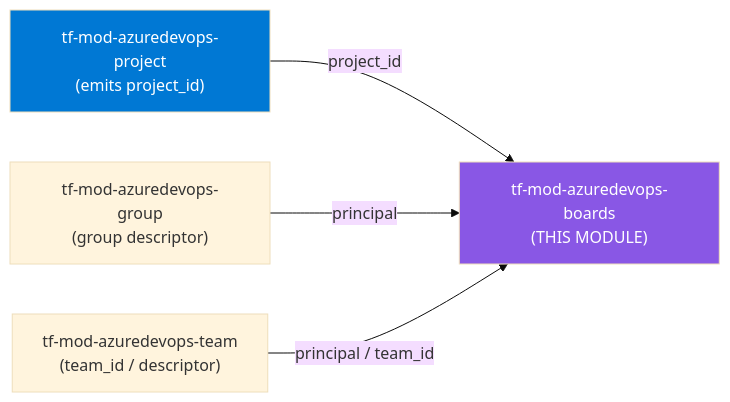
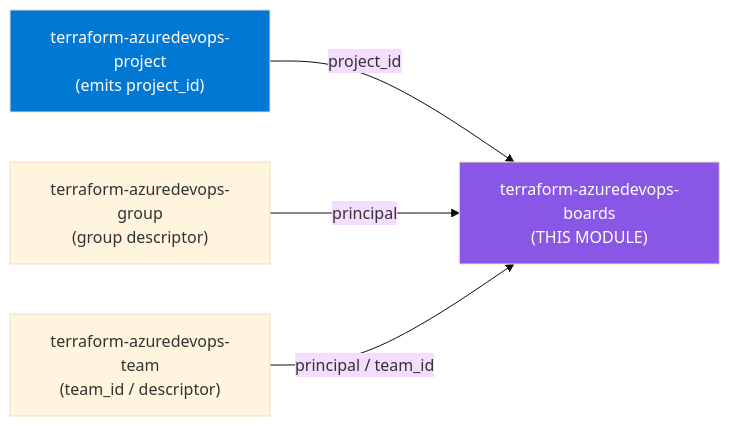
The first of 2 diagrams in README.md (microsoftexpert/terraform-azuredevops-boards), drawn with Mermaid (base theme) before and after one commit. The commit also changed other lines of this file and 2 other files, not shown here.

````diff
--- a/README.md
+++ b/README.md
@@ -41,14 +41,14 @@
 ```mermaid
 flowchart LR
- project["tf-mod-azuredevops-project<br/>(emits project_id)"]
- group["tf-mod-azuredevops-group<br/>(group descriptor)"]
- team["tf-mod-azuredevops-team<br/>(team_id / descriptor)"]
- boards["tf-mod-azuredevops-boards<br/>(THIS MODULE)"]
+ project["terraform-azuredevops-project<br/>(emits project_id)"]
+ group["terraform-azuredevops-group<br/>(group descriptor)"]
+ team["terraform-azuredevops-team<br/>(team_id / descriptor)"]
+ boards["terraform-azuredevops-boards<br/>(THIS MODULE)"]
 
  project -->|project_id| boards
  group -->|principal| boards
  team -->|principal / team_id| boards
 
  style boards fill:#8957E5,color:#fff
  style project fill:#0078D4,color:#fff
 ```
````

____________________

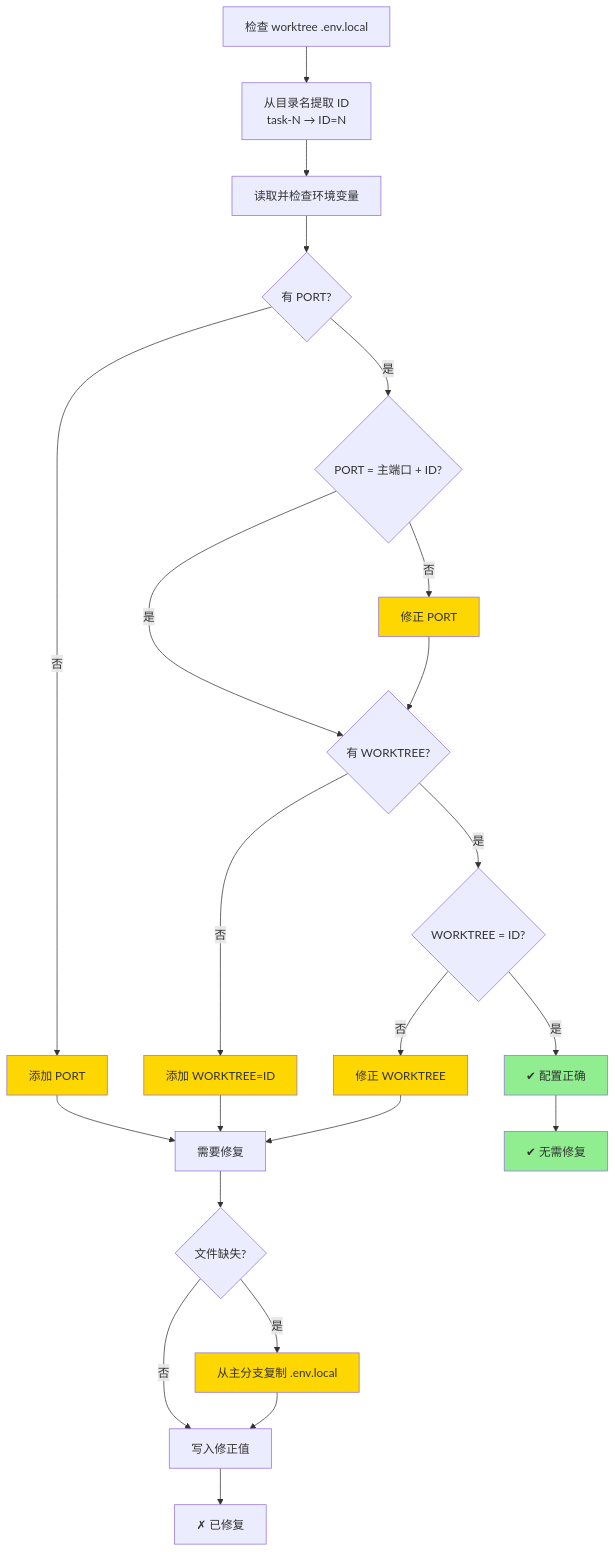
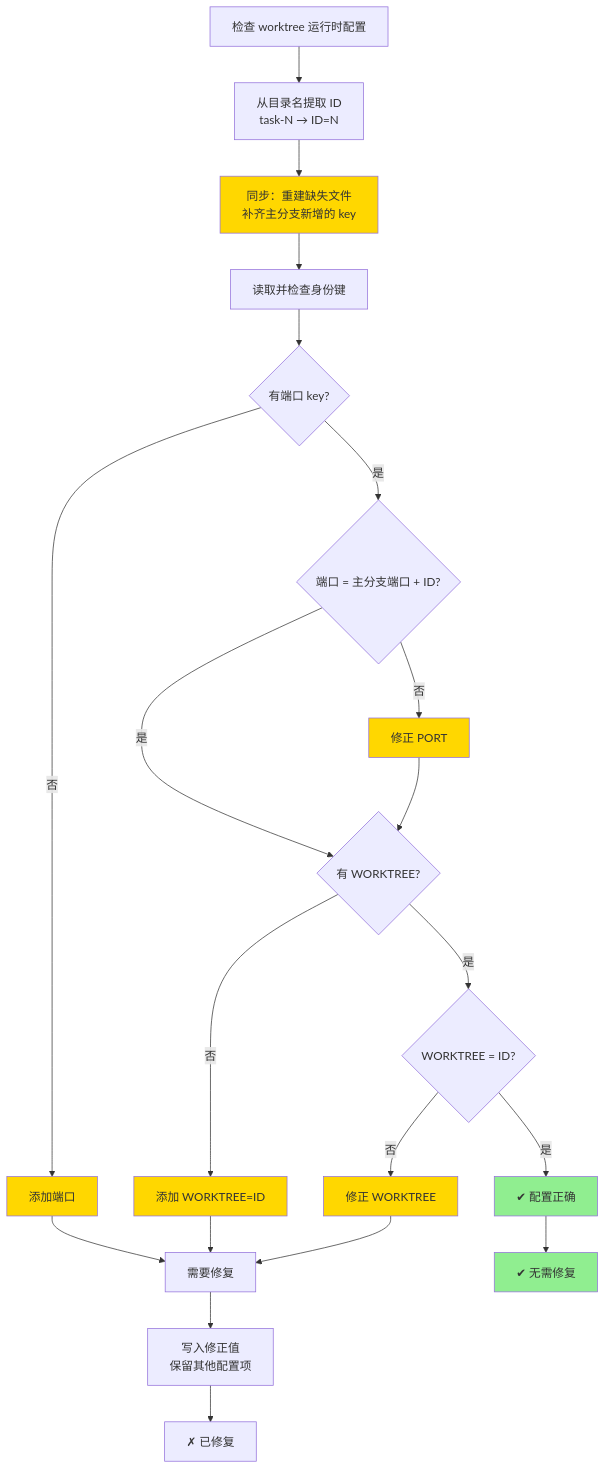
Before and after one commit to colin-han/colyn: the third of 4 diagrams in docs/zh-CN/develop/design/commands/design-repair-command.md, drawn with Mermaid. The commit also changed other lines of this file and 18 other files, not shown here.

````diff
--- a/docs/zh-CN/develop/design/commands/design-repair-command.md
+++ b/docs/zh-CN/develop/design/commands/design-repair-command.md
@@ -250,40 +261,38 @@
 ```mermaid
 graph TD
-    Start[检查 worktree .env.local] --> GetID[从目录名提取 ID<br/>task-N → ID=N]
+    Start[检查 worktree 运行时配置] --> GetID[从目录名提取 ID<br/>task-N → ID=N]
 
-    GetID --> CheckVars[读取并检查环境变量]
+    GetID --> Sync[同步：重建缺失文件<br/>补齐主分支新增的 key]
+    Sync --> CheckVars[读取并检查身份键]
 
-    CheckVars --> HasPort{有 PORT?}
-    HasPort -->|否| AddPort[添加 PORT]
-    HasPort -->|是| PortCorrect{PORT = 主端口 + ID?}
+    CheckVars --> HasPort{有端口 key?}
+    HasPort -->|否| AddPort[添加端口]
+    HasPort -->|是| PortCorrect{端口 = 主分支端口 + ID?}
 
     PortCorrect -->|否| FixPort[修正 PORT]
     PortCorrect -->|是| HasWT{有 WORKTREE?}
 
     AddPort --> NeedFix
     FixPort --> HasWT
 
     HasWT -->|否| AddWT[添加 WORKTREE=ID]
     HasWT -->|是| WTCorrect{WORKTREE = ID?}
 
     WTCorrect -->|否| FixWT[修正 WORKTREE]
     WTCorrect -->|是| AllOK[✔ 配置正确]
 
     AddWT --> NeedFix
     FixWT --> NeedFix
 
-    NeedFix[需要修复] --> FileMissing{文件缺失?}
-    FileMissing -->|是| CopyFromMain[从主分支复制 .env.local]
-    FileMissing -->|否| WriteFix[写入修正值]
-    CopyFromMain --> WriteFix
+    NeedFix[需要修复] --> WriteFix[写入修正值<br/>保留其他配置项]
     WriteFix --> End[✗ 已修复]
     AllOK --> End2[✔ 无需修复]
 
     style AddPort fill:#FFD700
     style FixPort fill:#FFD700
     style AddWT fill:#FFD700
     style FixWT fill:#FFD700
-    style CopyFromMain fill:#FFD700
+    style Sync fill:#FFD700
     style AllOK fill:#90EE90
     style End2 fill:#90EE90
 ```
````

____________________

ACTIVITY: Among the lines above, please find those with "group" and copy them.

ANSWER:
- group["tf-mod-azuredevops-group<br/>(group descriptor)"]
+ group["terraform-azuredevops-group<br/>(group descriptor)"]
  group -->|principal| boards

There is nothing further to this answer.